Photo: Marvelous Mommy opens in a new tabLooking for a new way to expand your children’s lunch menu? Hoping to introduce new-to-them nutritious foods? Meet the bento box. Although it has a long history in Japanese cuisine, it has been embraced as a fun and creative approach to packing to-go meals around the world. Bonus: It can be as elaborate or simple as you want. We asked a few of our favorite experts for their top tips on packing a bento box. Do try these at home!
Sarah Gonzalez, @lunarbell_lunch opens in a new tab on InstagramSarah discovered food art and bento boxes when she was researching ways to get one of her daughters more interested in lunchtime. With no formal art training, she now has more than 16K followers on Instagram.
Why bento boxes?
"It’s a great way to teach my daughter what a balanced and healthy meal looks like. And hey, healthy food can be fun too! "
How do you start?
"I usually make the sandwich the main attraction of the bento box theme. I place that in the bento box first and then pack in other foods around it tightly so it doesn't move around in the box. I use small amounts of several different food items surrounding the sandwich to give my children a wide range of healthy choices. (I sometimes sneak in a small treat for them to find too.)"
Do you have any favorite tricks?
"My favorite trick is to use a small dab of peanut butter to get the small details to stick to the sandwich, for example the eyes on a character."
Sheri Miya, Happy Little Bento opens in a new tab blogSheri is a former research scientist turned stay-at-home mom of two who got started with making bento boxes in an effort to help her kids learn that eating healthy and nutritious foods can be delicious and fun.
What kind of foods do you use?
"A good rule of thumb is to have something from each color group as well as food group. For example if you pack a sandwich, add a little side salad with some bright grape tomatoes or pickled radishes, a few slices of lightly steamed sweet potatoes or roasted carrots, some edamame (tip: keep some in the freezer — they thaw quickly) or a hard-boiled egg, and whatever fresh fruit happens to be in season. You might be surprised at how satisfying and appealing such an assortment can turn out to be."
Do you have any time-saving tips?
"If you set aside part of the dinner you prepared the night before, you can speed up the bento-making process considerably. Lots of foods taste just as delicious the next day! We love teriyaki salmon or chicken packed over pasta, quinoa or lentils. All kinds of slaw keep very well, and the crunchy nature of cabbage keeps things interesting while the vinegar of the dressing serves to keep ingredients from spoiling."

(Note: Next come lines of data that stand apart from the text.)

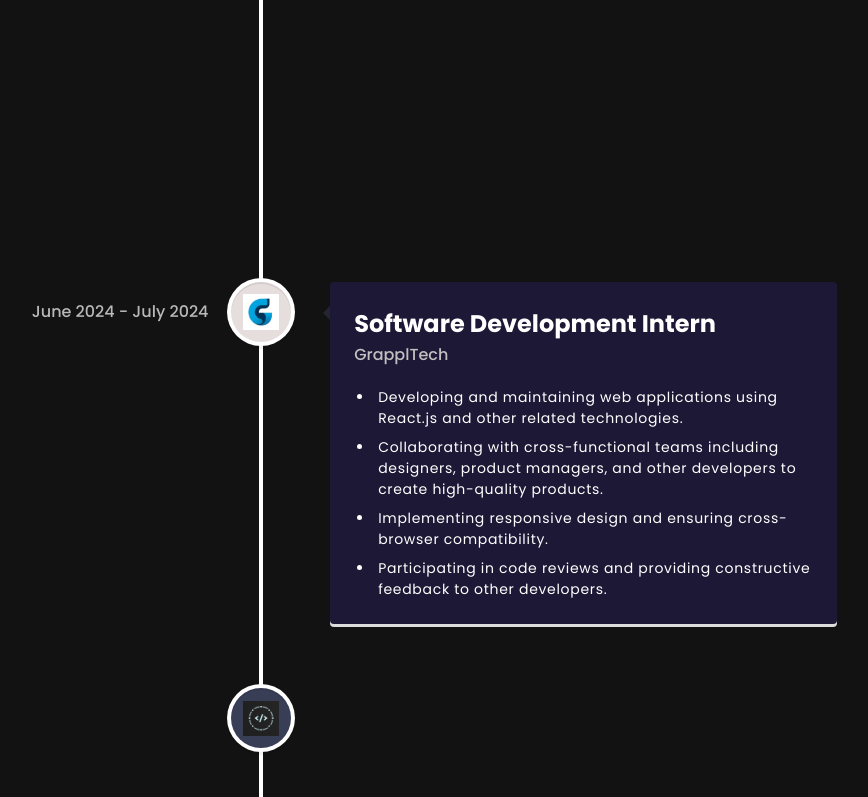
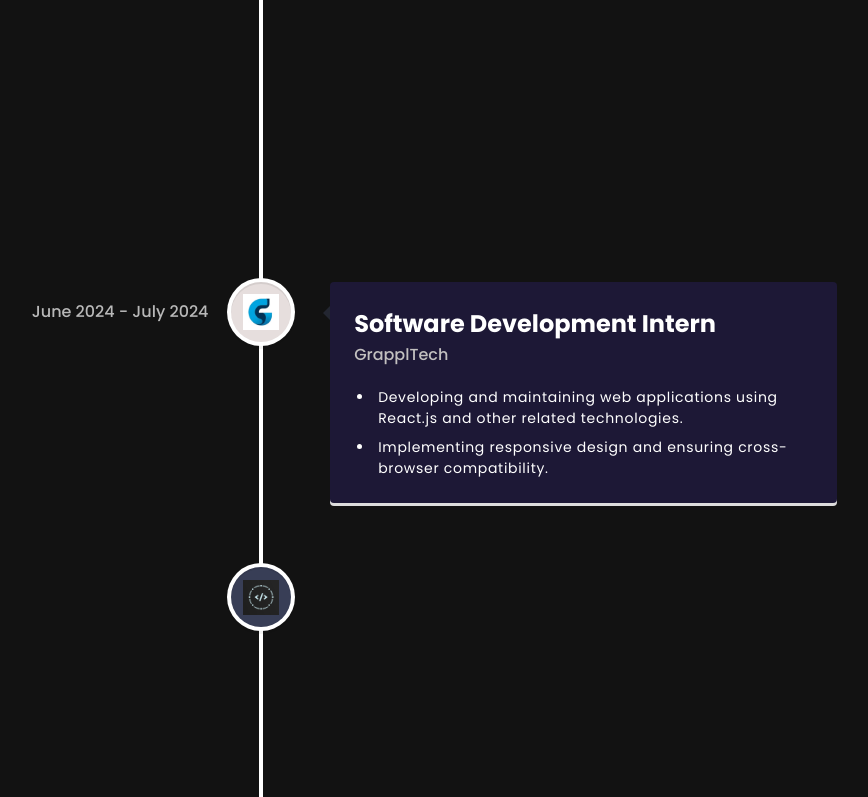
Before and after one commit to Dhvani365/Dhvani-portfolio, a React (Vite) app: page / in a window 1280 px wide. Shown: the part 2389-3186 px from the top of the page, without its empty margins (379-1247 px from the left). Built offline with nearby package versions, Linux system fonts and the light colour scheme.

Commit message:
Updated Work experience

```diff
--- a/src/components/About.jsx
+++ b/src/components/About.jsx
@@ -45,7 +45,7 @@ const About = () => {
           <div className="my-3 image-section-abt">
             <div className="img-box">
               <img
-                alt="smiling a girl"
+                alt=""
                 src={DM_Logo}
                 loading="lazy"
                 width="900"
@@ -93,10 +93,10 @@ I'm a proactive <span className="text-theme">Full Stack Development</span> Enthu
               <div className="btn-bar">
                 <a
                   className="inline-block py-2 px-4 rounded-lg shadow-lg download-btn"
-                  href="Dhvani_SDE_CV.pdf"
+                  href="./Dhvani_SDE_CV.pdf"
                   download="Dhvani_SDE_CV.pdf"
                 >
-                  Download CV
+                  Download Resume
                 </a>
               </div>
             </div>
--- a/src/constants/index.js
+++ b/src/constants/index.js
@@ -121,13 +121,13 @@ import {
 
   const experiences = [
     {
-      title: "Web Development Intern",
-      company_name: "AspireNex",
+      title: "Full Stack Development Intern",
+      company_name: "Sattvabit",
       icon: logo,
       iconBg: "#E6DEDD",
-      date: "July 2024 - Present",
+      date: "Nov 2024 - Present",
       points: [
-        "Developing and maintaining web applications using React.js and other related technologies.",
+        "Developing Web Applications React JS, Next JS and Typescript.",
         "Collaborating with cross-functional teams including designers, product managers, and other developers to create high-quality products.",
         "Implementing responsive design and ensuring cross-browser compatibility.",
         "Participating in code reviews and providing constructive feedback to other developers.",
@@ -141,9 +141,7 @@ import {
       date: "June 2024 - July 2024",
       points: [
         "Developing and maintaining web applications using React.js and other related technologies.",
-        "Collaborating with cross-functional teams including designers, product managers, and other developers to create high-quality products.",
-        "Implementing responsive design and ensuring cross-browser compatibility.",
-        "Participating in code reviews and providing constructive feedback to other developers.",
+        "Implementing responsive design and ensuring cross-browser compatibility."
       ],
     },
     {
```
Also changed, not shown: 2 other files (tests, documents, lock files or other folders).
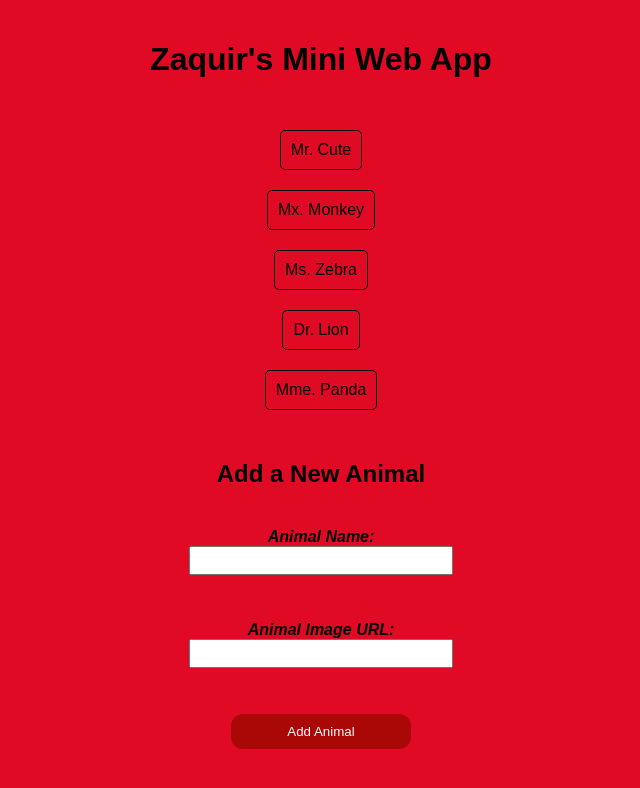
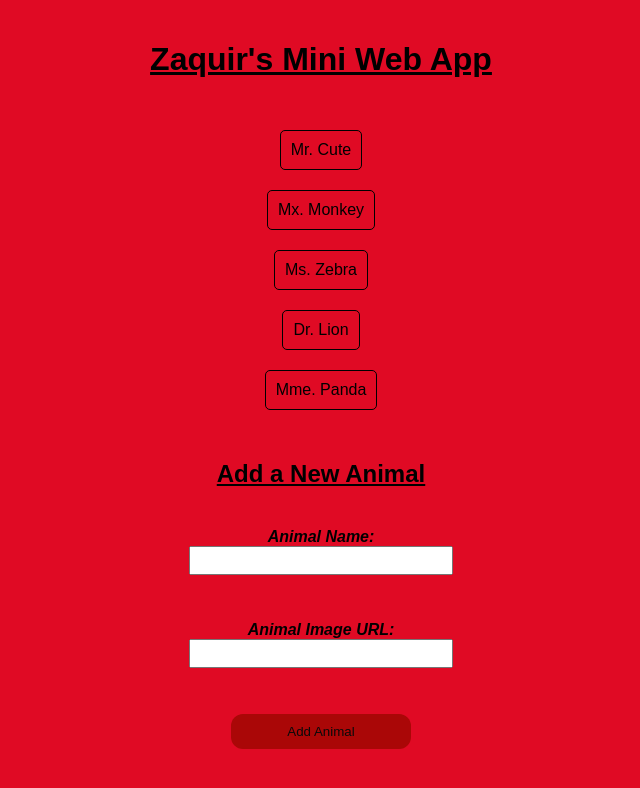
Before and after one commit to MainaZaquir/Code-challenge-2, a plain HTML site: page index.html in a window 1280 px wide. Shown: the whole page, without its empty margins (319-959 px from the left). Drawn offline with Linux system fonts and the light colour scheme.

Commit message:
Completed Assignments

```diff
--- a/index.html
+++ b/index.html
@@ -6,13 +6,13 @@
     <link rel="stylesheet" href="./style.css">
 </head>
 <body>
-    <h1>Zaquir's Mini Web App</h1>
+    <h1><u>Zaquir's Mini Web App</u></h1>
 
 
     <div id="animal-list"></div>
     <div id="animal-details"></div>
 
-    <h2>Add a New Animal</h2>
+    <h2><u>Add a New Animal</u></h2>
     <form id="add-animal-form">
         <label for="animal-name">Animal Name:</label>
         <input type="text" id="animal-name" name="animal-name"><br><br>
--- a/style.css
+++ b/style.css
@@ -53,7 +53,7 @@ h1 {
 #add-animal-form button {
     padding: 10px 20px;
     background-color: #AA0707;
-    color: white;
+    color: rgb(10, 10, 10);
     border: none;
     border-radius: 5px;
     cursor: pointer;
```
Also changed, not shown: 1 other file.
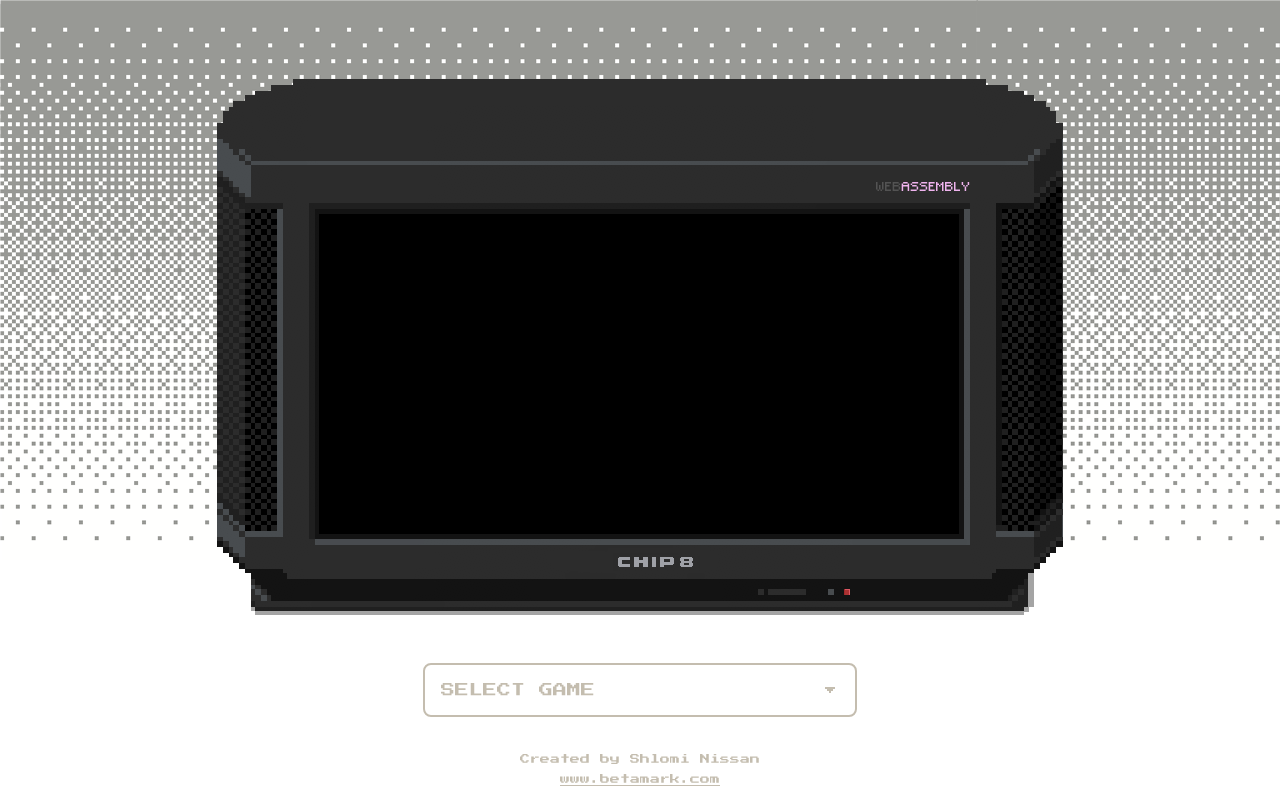
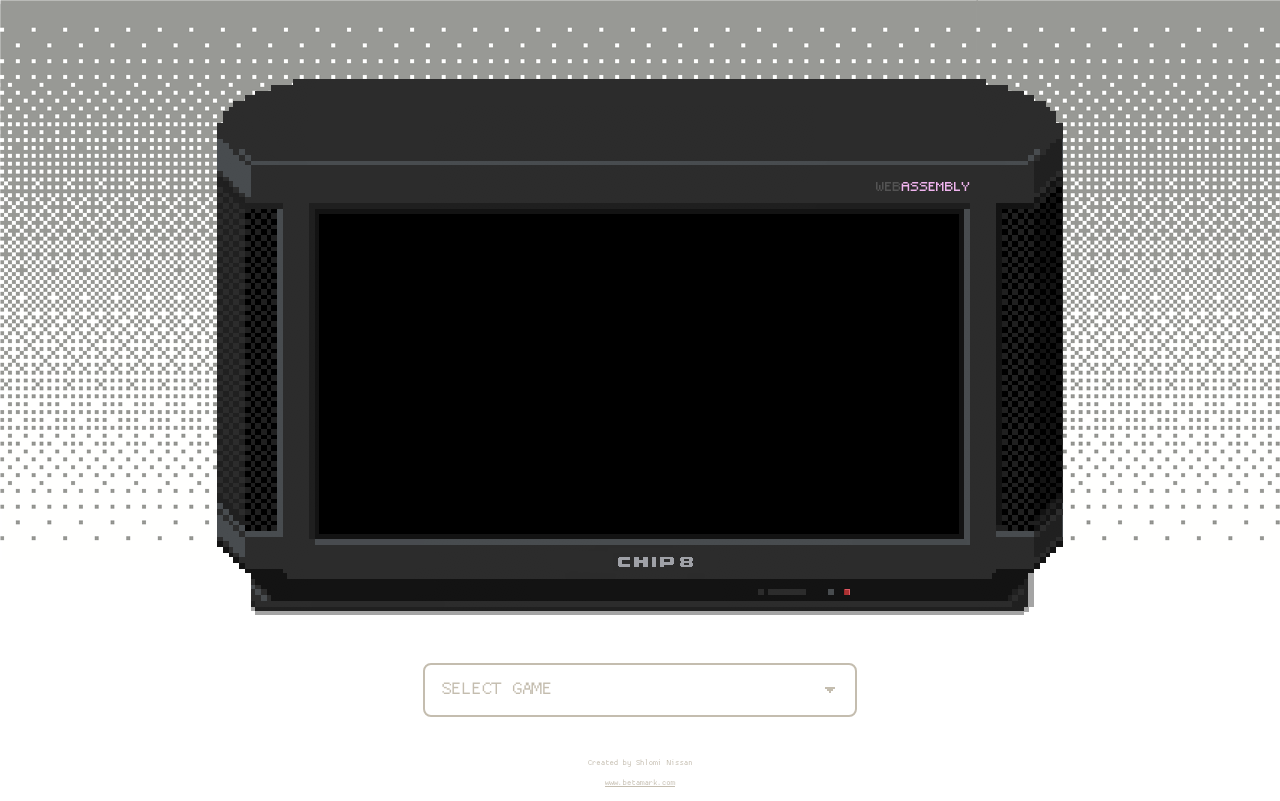
Before and after one commit to shlomnissan/chip8-wasm, a website built with webpack: page src/index.html in a window 1280 px wide. Built offline with nearby package versions, Linux system fonts and the light colour scheme.

Commit message:
Add .woff font to the project

```diff
--- a/src/assets/styles/style.less
+++ b/src/assets/styles/style.less
@@ -7,7 +7,13 @@
 @canvas-width: 640px;
 @canvas-height: 320px;
 
-@font-primary: 'Press Start 2P', cursive;
+@font-face {
+    font-family: "primary";
+    src: url("../fonts/font.woff") format("woff");
+    font-display: swap;
+}
+
+@font-primary: 'primary', cursive;
 
 body {
     background-color: @color-background;
@@ -54,7 +60,7 @@ body {
         font-family: @font-primary;
         color: @color-primary;
         border: none;
-        font-size: 14px;
+        font-size: 23px;
         height: 50px;;
         outline: 0px;
         width: 100%;
--- a/webpack.config.js
+++ b/webpack.config.js
@@ -27,7 +27,7 @@ module.exports = {
                 use: [MiniCssExtractPlugin.loader, "css-loader", "less-loader"],
             },
             {
-                test: /\.(gif|png|jpe?g|svg)$/i,
+                test: /\.(gif|png|jpe?g|svg|woff)$/i,
                 use: ["file-loader", {
                     loader: "image-webpack-loader"
                 }],
```
Also changed, not shown: src/assets/fonts/font.woff (added).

How do you add special touches?
"Some colorful food picks, a smiley face made with nori, or heart or star shapes using vegetable or cookie cutters can do the trick. If you're handy with a knife, you can cut some nifty shapes opens in a new tab from simple vegetables like carrots, cucumbers, radishes and mushrooms too. It doesn't take much to lift a bento from ordinary to outstanding."
Amy Dingler, Marvelous Mommy opens in a new tab blogAmy is a photography business owner in North Georgia who revealed that both of her daughters are picky eaters, but they will eat just about anything if she presents it to them in a fun way.
Do you need special equipment to make a bento box?
"You don’t need fancy dividers or sandwich cutters, you can use metal cans or glass cups to cut the bread into shapes."
What about storing foods?
"When planning meals, I try to keep all hot foods or all cold foods in one container together. I typically do a protein, a veggie and a fruit."
Candice Kumai, Candice Kumai opens in a new tabblogSandwiches that look like bunnies may not fly in high school or the office, so we turned to Candice Kumai for an alternative for older kids and adults. Candice is a chef, best-selling cookbook author and blogger at Candice Kumai opens in a new tab blog. With colder weather on the way, she suggested a Clean Green Bento Box opens in a new tab, featuring a salad with squash, kale, apple, whole grains and a cider-honey vinaigrette. Complete the meal with a side of nuts, seeds, fermented pickles and fresh fruit. Thirsty for more? Add a matcha green tea smoothie opens in a new tab. (Portrait: Jack Jeffries)
If you’re looking for more back-to-school meal inspiration, check out our favorite recipes for after-school snacks opens in a new tab, weekday breakfasts opens in a new tab and easy dinners opens in a new tab.